[Opening DATA SECTION section]

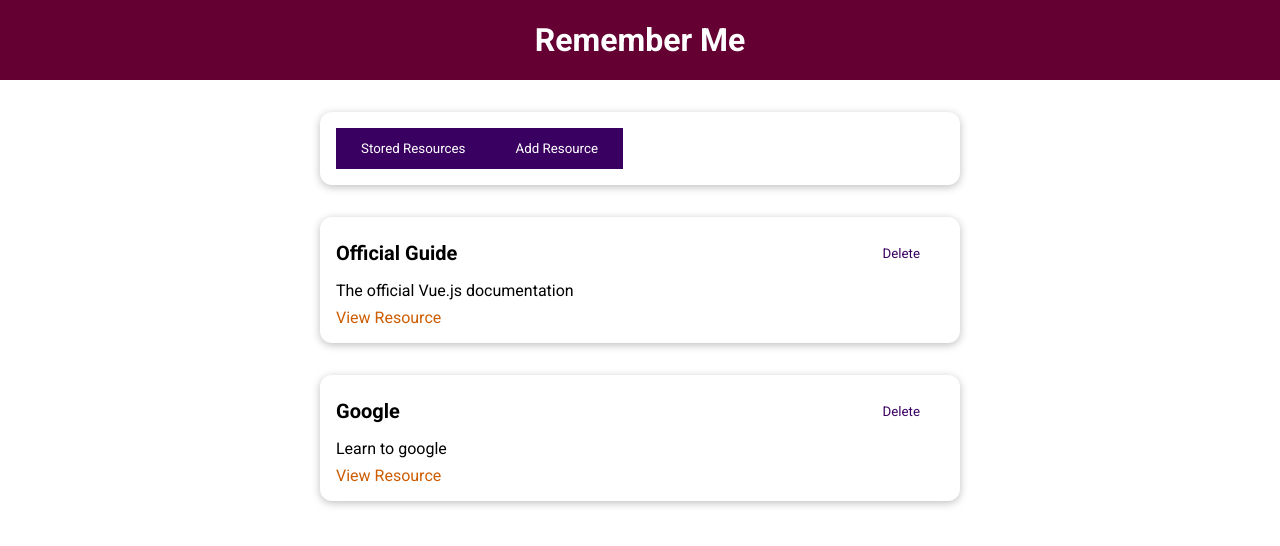
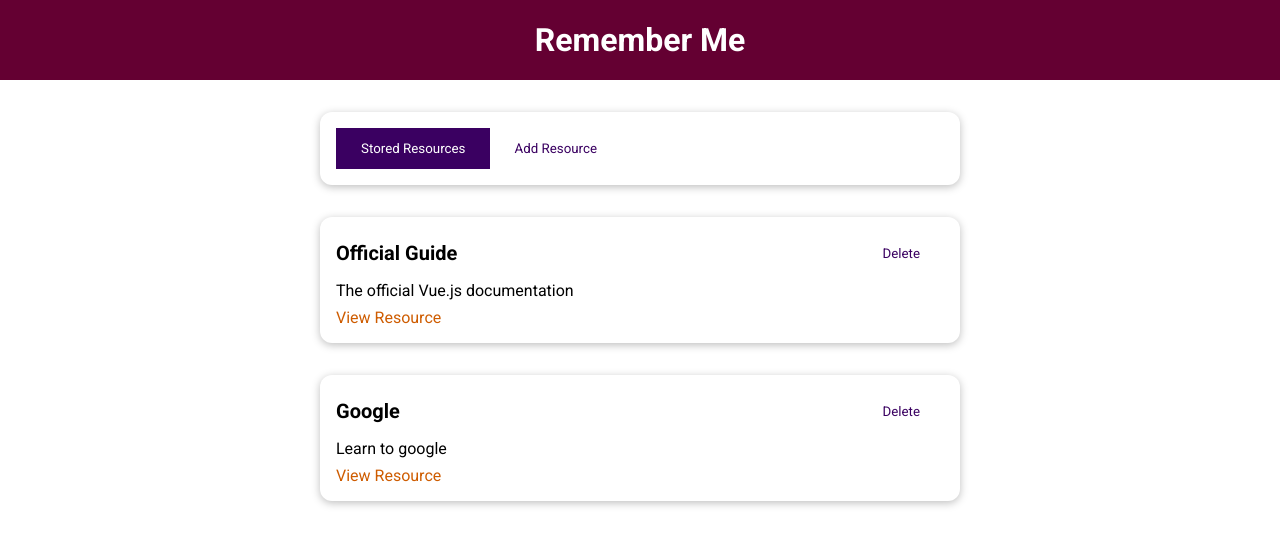
Before and after one commit to Roo-Git/vue-component-comunication, a Vue app: page / in a window 1280 px wide. Shown: the top 546 px of the page. Built offline with nearby package versions, Linux system fonts and the light colour scheme.

Commit message:
Added functionaliaty to dynamic components

```diff
--- a/src/components/resources/TheResource.vue
+++ b/src/components/resources/TheResource.vue
@@ -1,9 +1,11 @@
 <template>
   <base-card>
-    <base-button @click="setSelectedTab('stored-resources')"
+    <base-button
+      @click="setSelectedTab('stored-resources')"
+      :mode="storedResBtnMode"
       >Stored Resources
     </base-button>
-    <base-button @click="setSelectedTab('add-resource')"
+    <base-button @click="setSelectedTab('add-resource')" :mode="addResBtnMode"
       >Add Resource
     </base-button>
   </base-card>
@@ -38,6 +40,14 @@ export default {
       ],
     };
   },
+  computed: {
+    storedResBtnMode() {
+      return this.selectedTab === "stored-resources" ? null : "flat";
+    },
+    addResBtnMode() {
+      return this.selectedTab === "add-resource" ? null : "flat";
+    },
+  },
   provide() {
     return {
       resources: this.storedResources,
```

[Closing DATA SECTION section]

Write out each entry again exactly, and skip the pictures.

Before and after one commit to Roo-Git/vue-component-comunication, a Vue app: page / in a window 1280 px wide. Shown: the top 546 px of the page. Built offline with nearby package versions, Linux system fonts and the light colour scheme.

Commit message:
Added functionaliaty to dynamic components

```diff
--- a/src/components/resources/TheResource.vue
+++ b/src/components/resources/TheResource.vue
@@ -1,9 +1,11 @@
 <template>
   <base-card>
-    <base-button @click="setSelectedTab('stored-resources')"
+    <base-button
+      @click="setSelectedTab('stored-resources')"
+      :mode="storedResBtnMode"
       >Stored Resources
     </base-button>
-    <base-button @click="setSelectedTab('add-resource')"
+    <base-button @click="setSelectedTab('add-resource')" :mode="addResBtnMode"
       >Add Resource
     </base-button>
   </base-card>
@@ -38,6 +40,14 @@ export default {
       ],
     };
   },
+  computed: {
+    storedResBtnMode() {
+      return this.selectedTab === "stored-resources" ? null : "flat";
+    },
+    addResBtnMode() {
+      return this.selectedTab === "add-resource" ? null : "flat";
+    },
+  },
   provide() {
     return {
       resources: this.storedResources,
```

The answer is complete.